Task requirements: The full set of entries has to be output exactly.

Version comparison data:

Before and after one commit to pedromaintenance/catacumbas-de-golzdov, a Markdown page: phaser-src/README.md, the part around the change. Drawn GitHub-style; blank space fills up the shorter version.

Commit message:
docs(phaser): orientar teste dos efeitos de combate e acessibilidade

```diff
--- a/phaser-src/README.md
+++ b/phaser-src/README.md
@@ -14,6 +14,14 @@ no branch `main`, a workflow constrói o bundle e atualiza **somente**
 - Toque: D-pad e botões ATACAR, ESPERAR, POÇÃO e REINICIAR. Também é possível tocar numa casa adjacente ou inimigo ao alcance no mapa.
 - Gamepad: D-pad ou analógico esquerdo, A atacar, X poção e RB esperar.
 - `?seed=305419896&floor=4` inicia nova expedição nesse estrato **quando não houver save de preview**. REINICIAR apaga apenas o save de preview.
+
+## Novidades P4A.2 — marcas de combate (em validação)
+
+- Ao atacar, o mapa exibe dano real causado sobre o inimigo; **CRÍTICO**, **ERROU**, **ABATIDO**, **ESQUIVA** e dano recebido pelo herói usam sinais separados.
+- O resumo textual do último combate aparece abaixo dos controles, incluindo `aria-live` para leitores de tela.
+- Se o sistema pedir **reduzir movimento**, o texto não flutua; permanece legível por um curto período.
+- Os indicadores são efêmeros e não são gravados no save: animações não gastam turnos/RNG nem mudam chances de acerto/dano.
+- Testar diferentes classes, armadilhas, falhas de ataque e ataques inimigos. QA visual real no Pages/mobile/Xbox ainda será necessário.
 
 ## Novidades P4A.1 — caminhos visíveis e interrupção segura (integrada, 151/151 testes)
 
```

Task output:
Before and after one commit to pedromaintenance/catacumbas-de-golzdov, a Markdown page: phaser-src/README.md, the part around the change. Drawn GitHub-style; blank space fills up the shorter version.

Commit message:
docs(phaser): orientar teste dos efeitos de combate e acessibilidade

```diff
--- a/phaser-src/README.md
+++ b/phaser-src/README.md
@@ -14,6 +14,14 @@ no branch `main`, a workflow constrói o bundle e atualiza **somente**
 - Toque: D-pad e botões ATACAR, ESPERAR, POÇÃO e REINICIAR. Também é possível tocar numa casa adjacente ou inimigo ao alcance no mapa.
 - Gamepad: D-pad ou analógico esquerdo, A atacar, X poção e RB esperar.
 - `?seed=305419896&floor=4` inicia nova expedição nesse estrato **quando não houver save de preview**. REINICIAR apaga apenas o save de preview.
+
+## Novidades P4A.2 — marcas de combate (em validação)
+
+- Ao atacar, o mapa exibe dano real causado sobre o inimigo; **CRÍTICO**, **ERROU**, **ABATIDO**, **ESQUIVA** e dano recebido pelo herói usam sinais separados.
+- O resumo textual do último combate aparece abaixo dos controles, incluindo `aria-live` para leitores de tela.
+- Se o sistema pedir **reduzir movimento**, o texto não flutua; permanece legível por um curto período.
+- Os indicadores são efêmeros e não são gravados no save: animações não gastam turnos/RNG nem mudam chances de acerto/dano.
+- Testar diferentes classes, armadilhas, falhas de ataque e ataques inimigos. QA visual real no Pages/mobile/Xbox ainda será necessário.
 
 ## Novidades P4A.1 — caminhos visíveis e interrupção segura (integrada, 151/151 testes)
 
```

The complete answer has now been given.